» **Records for this task**
########

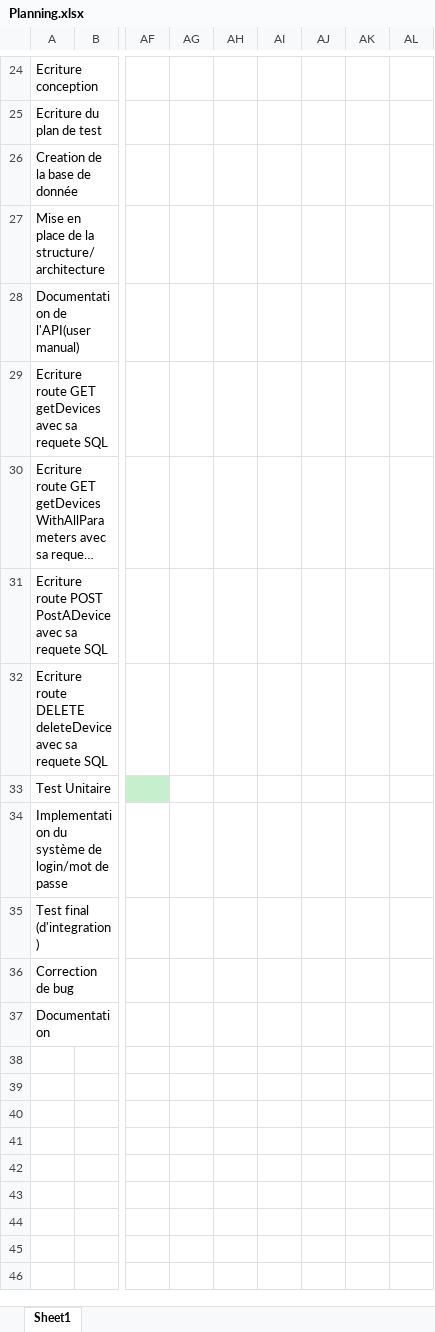
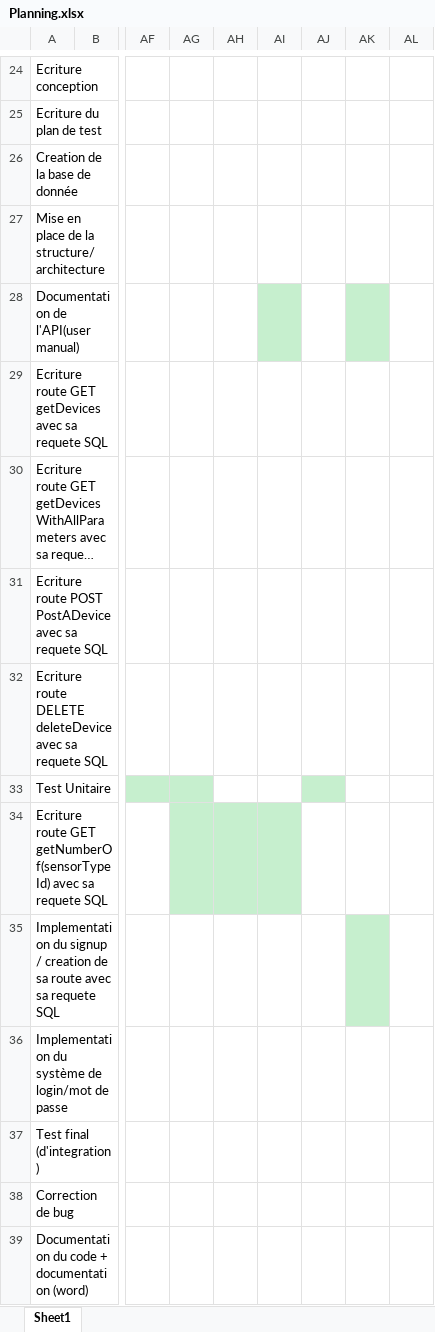
Before and after one commit to luca1226/TPI, an Excel workbook: documentation/Planning.xlsx, sheet Sheet1, drawn as a sheet; only a part is shown, gaps mark what is left out; long unchanged cells end in …; values as stored, in another font and other column widths than the file's, no borders; addresses are those after the commit; rows hold the shown columns only; the diff names each change by its address in the sheet, - before the commit and + after, or states it on an @@ line.

```diff
--- a/documentation/Planning.xlsx (sheet Sheet1)
+++ b/documentation/Planning.xlsx (sheet Sheet1)
-AI28 fill: none
+AI28 fill: #C6EFCE
-AK28 fill: none
+AK28 fill: #C6EFCE
-AG33 fill: none
+AG33 fill: #C6EFCE
-AJ33 fill: none
+AJ33 fill: #C6EFCE
+row 34: Ecriture route GET getNumberOf(sensorTypeId) avec sa requete SQL
+row 35: Implementation du signup / creation de sa route avec sa requete SQL
-A39: Documentation
+A39: Documentation du code + documentation (word)
```
Also changed, not shown: 16 other files.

########

» **Work order**
Leave out the pictures and return the rest of the records exactly.

» **Solution below**
Before and after one commit to luca1226/TPI, an Excel workbook: documentation/Planning.xlsx, sheet Sheet1, drawn as a sheet; only a part is shown, gaps mark what is left out; long unchanged cells end in …; values as stored, in another font and other column widths than the file's, no borders; addresses are those after the commit; rows hold the shown columns only; the diff names each change by its address in the sheet, - before the commit and + after, or states it on an @@ line.

```diff
--- a/documentation/Planning.xlsx (sheet Sheet1)
+++ b/documentation/Planning.xlsx (sheet Sheet1)
-AI28 fill: none
+AI28 fill: #C6EFCE
-AK28 fill: none
+AK28 fill: #C6EFCE
-AG33 fill: none
+AG33 fill: #C6EFCE
-AJ33 fill: none
+AJ33 fill: #C6EFCE
+row 34: Ecriture route GET getNumberOf(sensorTypeId) avec sa requete SQL
+row 35: Implementation du signup / creation de sa route avec sa requete SQL
-A39: Documentation
+A39: Documentation du code + documentation (word)
```
Also changed, not shown: 16 other files.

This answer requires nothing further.